Active listening often gets reduced to a set of tips: make eye contact, ask open-ended questions, and silence your phone. It’s one of the greatest gifts you can give. It helps people feel seen, understood, respected, and loved. You don’t need to say anything. Simply sitting quietly and being present is enough.
If you do those three things, you will become a better listener. And this is true, but active listening can be much more fun. A quote attributed to Maya Angelou says, “I’ve learned that people will forget what you said, people will forget what you did, but people will never forget how you made them feel.”
The Co-Active Training Institute I attended, teaches Three Levels of Listening to develop strong coaches. It turns out, these skills are effective for everyone. You can employ one, two, or all of these in any relationship or conversation to create a deeper connection with yourself and others.
The three levels are aptly named Levels One, Two, and Three.
Level One of active listening is all about you. “I’m hungry.” “Is this person almost finished?” “They just mentioned travel. I like to travel.” Focusing on yourself and your own needs isn’t listening. It’s, well, focusing on yourself. As beginning coaches, they teach us to avoid Level One listening.
However, when you become a sophisticated listener, Level One can inform your listening. Here is what that sounds like:
• “I’m hungry,” might lead to, “Let’s take a break and come back to this conversation later” because you sense the conversation needs a pause.
• If you’re bored, you’re feeling feelings might reflect the other person’s boredom with their own story. You could ask a new question or say, “What part of this story have you never told?”
• Daydreaming about travel might inspire a new direction, “Where’s the place you always wished you could travel?”
Level Two of active listening focuses on the other person. Level Two is the pure, focused connection between two people that communicates, “I hear you. I see you. I am interested, and I care.” Level Two is where curiosity resides. Level Two sounds like this:
• “Tell me more.”
• “Then what happened?”
• “How did you know what to do?”
Level Three active listening is where things get funky and fun. Level Three is listening to the space and energy beyond the conversation. Have you ever walked into a room and sensed conflict even though the people looked calm? Or have you gone to a party filled with magic, and you can’t understand why? That’s Level Three. Sometimes, Level Three is your intuition, observations, and broader awareness, like seeing a bird out a window or sensing the mood. Sometimes, it inspires you to say something.

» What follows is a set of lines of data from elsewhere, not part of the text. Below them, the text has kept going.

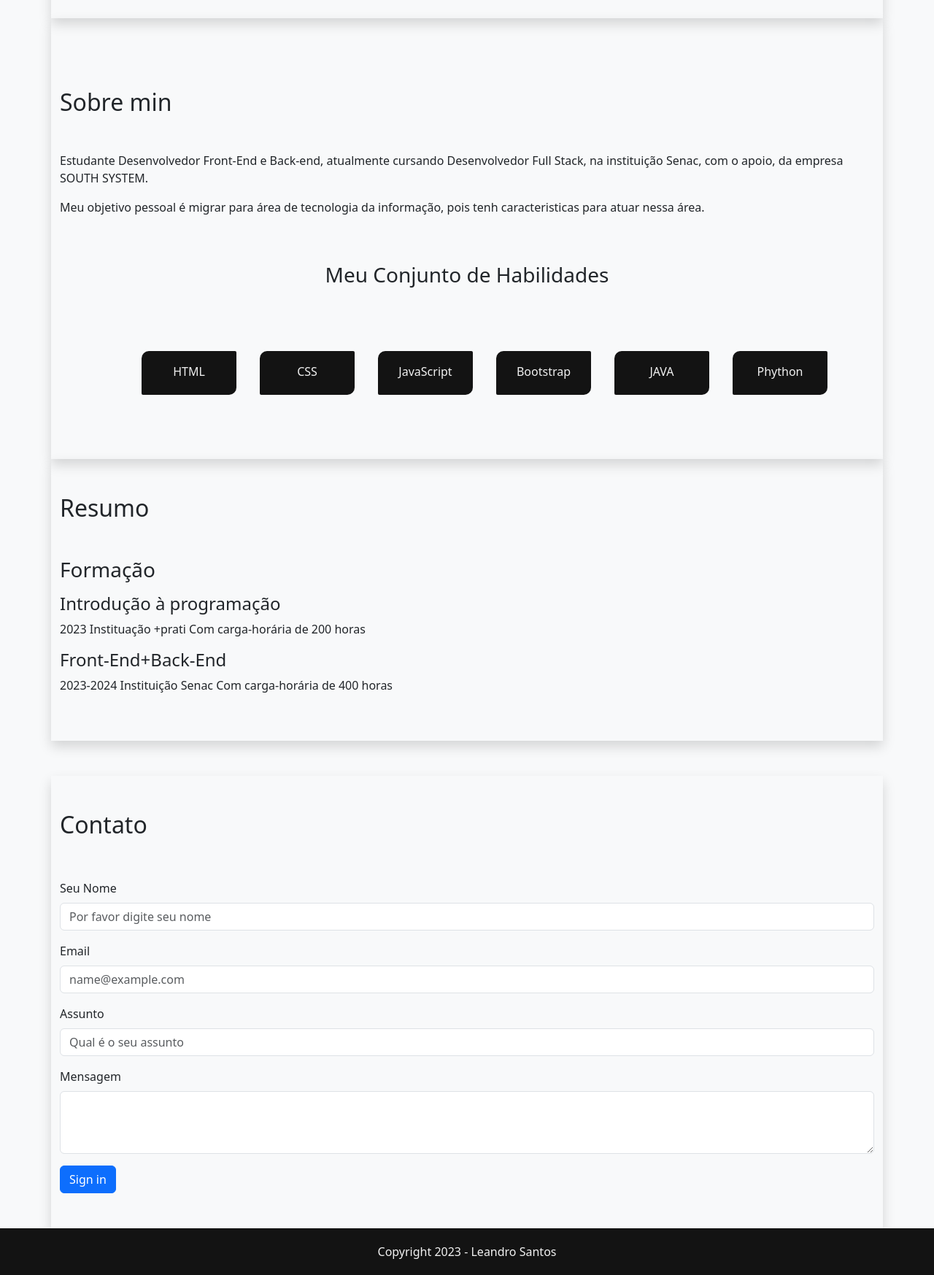
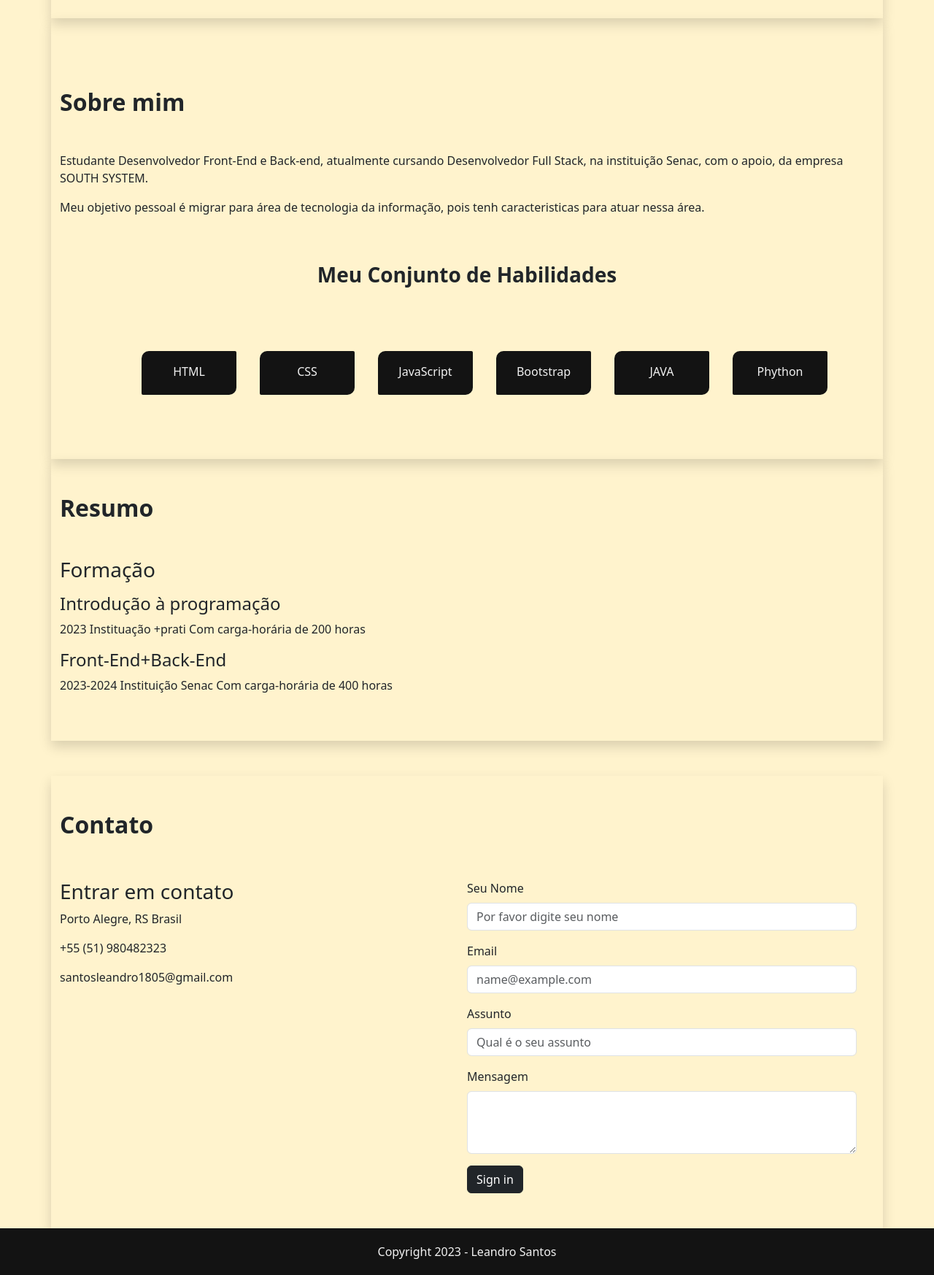
Before and after one commit to Leandro-Santos-Santos/Trabalho-de-Desenvolvimento-Web-Portf-lio-, a plain HTML site: page index.html in a window 1280 px wide. Shown: the part 520-2267 px from the top of the page at 73% size. Drawn offline with nearby package versions, Linux system fonts and the light colour scheme.

Commit message:
edit font

```diff
--- a/index.html
+++ b/index.html
@@ -10,7 +10,7 @@
   <link href="css/style.css" rel="stylesheet">
 </head>
 
-<body class="bg-light">
+<body class="bg-warning-subtle">
   <!-- Cabeçalho -->
   <header class="container-fluid p-0">
     <section class="row">
@@ -51,9 +51,9 @@
   <main class="container wrapper">
     <section id="home" class="row pt-5 pb-5 mt-5 shadow">
       <div class="col-md-6 text-center mt-5">
-        <p>Olá, eu sou</p>
-        <h1>Leandro Santos</h1>
-        <p>Estudante Full Stack</p>
+        <p class="fw-medium">Olá, eu sou</p>
+        <h1 class="fw-bold">Leandro Santos</h1>
+        <p class="fw-bolder">Estudante Full Stack</p>
       </div>
       <div class="col-md-6">
         <img src="img/perfil.png" alt="Imagem" class="img-fluid mw-60 p-1 bg-opacity-50">
@@ -61,13 +61,13 @@
     </section>
 
     <section id="sobre" class="row pt-5 pb-5 shadow">
-      <h2 class="mb-5 mt-5">Sobre min</h2>
+      <h2 class="fw-bold mb-5 mt-5">Sobre mim</h2>
       <p>Estudante Desenvolvedor Front-End e Back-end, atualmente cursando Desenvolvedor Full
         Stack, na instituição Senac, com o apoio, da empresa SOUTH SYSTEM. </p>
       <p>Meu objetivo pessoal é migrar para área de tecnologia da informação, pois
         tenh caracteristicas para atuar nessa área.</p>
 
-      <h3 class="mb-5 mt-5 text-center">Meu Conjunto de Habilidades</h3>
+      <h3 class="fw-bold mb-5 mt-5 text-center">Meu Conjunto de Habilidades</h3>
       <div class="row align-items-center justify-content-center m-4">
         <div class="col-2 H m-3 px-3 py-3 text-center">HTML</div>
         <div class="col-2 C m-3 px-3 py-3 text-center">CSS</div>
@@ -86,7 +86,7 @@
     </section>
 
     <section id="resumo" class="row pt-5 pb-5 shadow">
-      <h2 class="mb-5">Resumo</h2>
+      <h2 class="fw-bold mb-5">Resumo</h2>
       <div class="container">
         <h3 class="mb-3">Formação</h3>
         <h4>Introdução à programação</h4>
@@ -105,11 +105,21 @@
 
     <section id="contato" class="row pt-5 pb-5 mt-5 shadow">
 
-      <h2>Contato</h2>
+      <h2 class="fw-bold">Contato</h2>
 
+      <div class="row">
+        <div class="col-lg-6 mt-5">
+          <h3>Entrar em contato</h3>
+          <p>Porto Alegre, RS Brasil</p>
+          <p>+55 (51) 980482323</p>
+          <p>santosleandro1805@gmail.com</p>
+        </div>
+
+        <div class="col-lg-6">
           <div class="mb-3 mt-5">
             <label for="exampleFormControlInput1" class="form-label">Seu Nome</label>
-        <input type="email" class="form-control" id="exampleFormControlInput1" placeholder="Por favor digite seu nome">
+            <input type="email" class="form-control" id="exampleFormControlInput1"
+              placeholder="Por favor digite seu nome">
           </div>
           <div class="mb-3">
             <label for="exampleFormControlInput1" class="form-label">Email</label>
@@ -124,7 +134,9 @@
             <textarea class="form-control" id="exampleFormControlTextarea1" rows="3"></textarea>
           </div>
           <div class="col-12">
-        <button type="submit" class="btn btn-primary">Sign in</button>
+            <button type="submit" class="btn btn-dark">Sign in</button>
+          </div>
+        </div>
       </div>
     </section>
 
@@ -147,4 +159,5 @@
   <script src="https://cdn.jsdelivr.net/npm/bootstrap@5.3.2/dist/js/bootstrap.bundle.min.js"
     crossorigin="anonymous"></script>
 </body>
+
 </html>
```
Lines whose indentation alone changed are shown as unchanged.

Level Three looks like this:
• You slow down to create space when a friend becomes emotional.
• You notice someone inhale and ask if they have something to add.
• You feel when a person unexpectedly reacts to something you said, so you pause and ask, “Did something just come up?”
The Three Levels are easy to practice with a few experiments.
• At a meal, listen from a posture of Levels Two and Three and see what happens. Watch how others respond and how you feel.
• Take a walk and notice Level Three. See what the wider world communicates to you.
• Attend a party and see how your Level One might offer information about others.
Using the Three Levels to enhance active listening offers a greater connection to yourself, others, and a more comprehensive atmosphere. You’ll have richer conversations, deeper relationships, and more fun.
Christina Boyd-Smith, PhD is an accredited professional coach by the International Coach Federation. In addition to being the Corporate Rebel Coach, she works with clients 1:1, and group coaches in her signature program, Clarity U, and is a speaker and author. With her no-nonsense and spirited style, she has helped leaders and teams in business, non-profit, and educational organizations make big decisions and work together effectively. And, she makes a pumpkin muffin that will make you weep with joy.